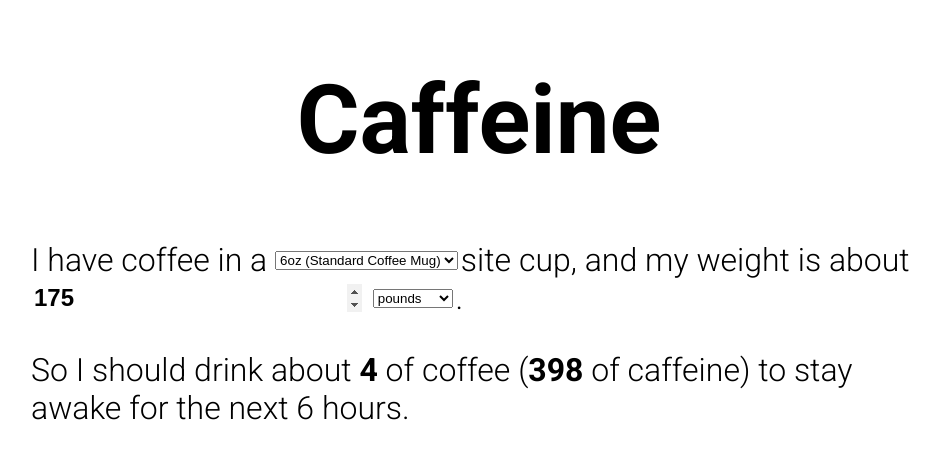
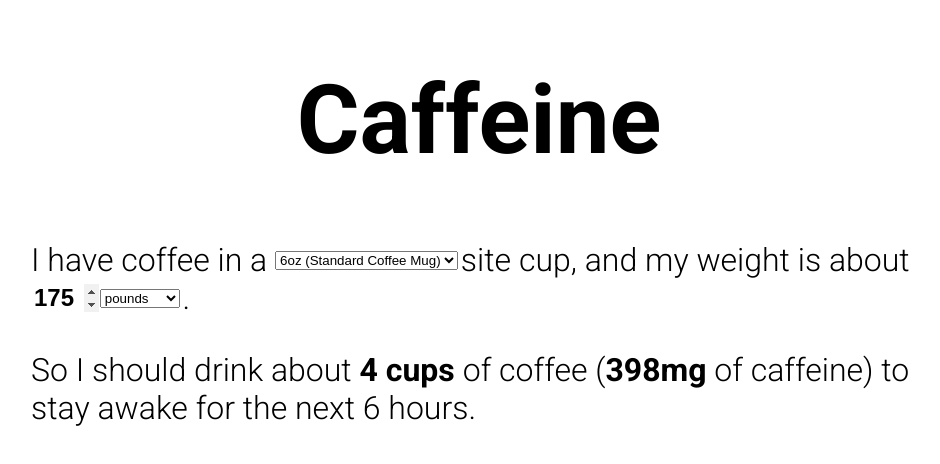
Before and after one commit to JesseHerrick/caffeinefor.me, a plain HTML site: page index.html in a window 1280 px wide. Shown: the whole page, without its empty margins (161-1101 px from the left). Drawn offline with Linux system fonts and the light colour scheme.

Commit message:
Better styling and empty params.

```diff
--- a/css/main.css
+++ b/css/main.css
@@ -35,6 +35,8 @@ input {
   vertical-align: middle;
   border: none;
   font-weight: 700;
+  width: 65px;
+  margin-right: -10px;
 }
 
 input:focus {
--- a/index.html
+++ b/index.html
@@ -22,7 +22,7 @@
       <option value="16">16oz (Grande - Starbucks)</option>
       <option value="20">20oz (Venti - Starbucks)</option>
     </select>
-    site cup, and my weight is about <input id="weight" maxlength="5" autofocus width="5px" onClick="this.select()" type="number" value="175">
+    site cup, and my weight is about <input id="weight" maxlength="5" autofocus onClick="this.select()" type="number" value="175">
     <select name="unit" id="unit">
       <option value="lb">pounds</option>
       <option value="kg">kilograms</option>
--- a/js/coffee.js
+++ b/js/coffee.js
@@ -44,9 +44,9 @@ var calculateCoffee = function(size, weight, unit) {
     'cups': cupAmount(size, coffeeNeeded(caffeineNeeded(weight)))
   };
 
-  var cups_suffix = coffee.cups === 1 ? ' cups ' : ' cup ';
-  $cups.html(coffee.cups || 0 + cups_suffix);
-  $caffeine.html(coffee.caffeine || 0 + 'mg');
+  var cups_suffix = coffee.cups === 1 ? ' cup ' : ' cups ';
+  $cups.html((coffee.cups || 0 ) + cups_suffix);
+  $caffeine.html((coffee.caffeine || 0) + 'mg');
   console.log(coffee);
 };
 
```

--------

# [Your assignment]
Check each line of the records above, and copy those that hold the word "size".

# [Solution to the problem]
@@ -44,9 +44,9 @@ var calculateCoffee = function(size, weight, unit) {
     'cups': cupAmount(size, coffeeNeeded(caffeineNeeded(weight)))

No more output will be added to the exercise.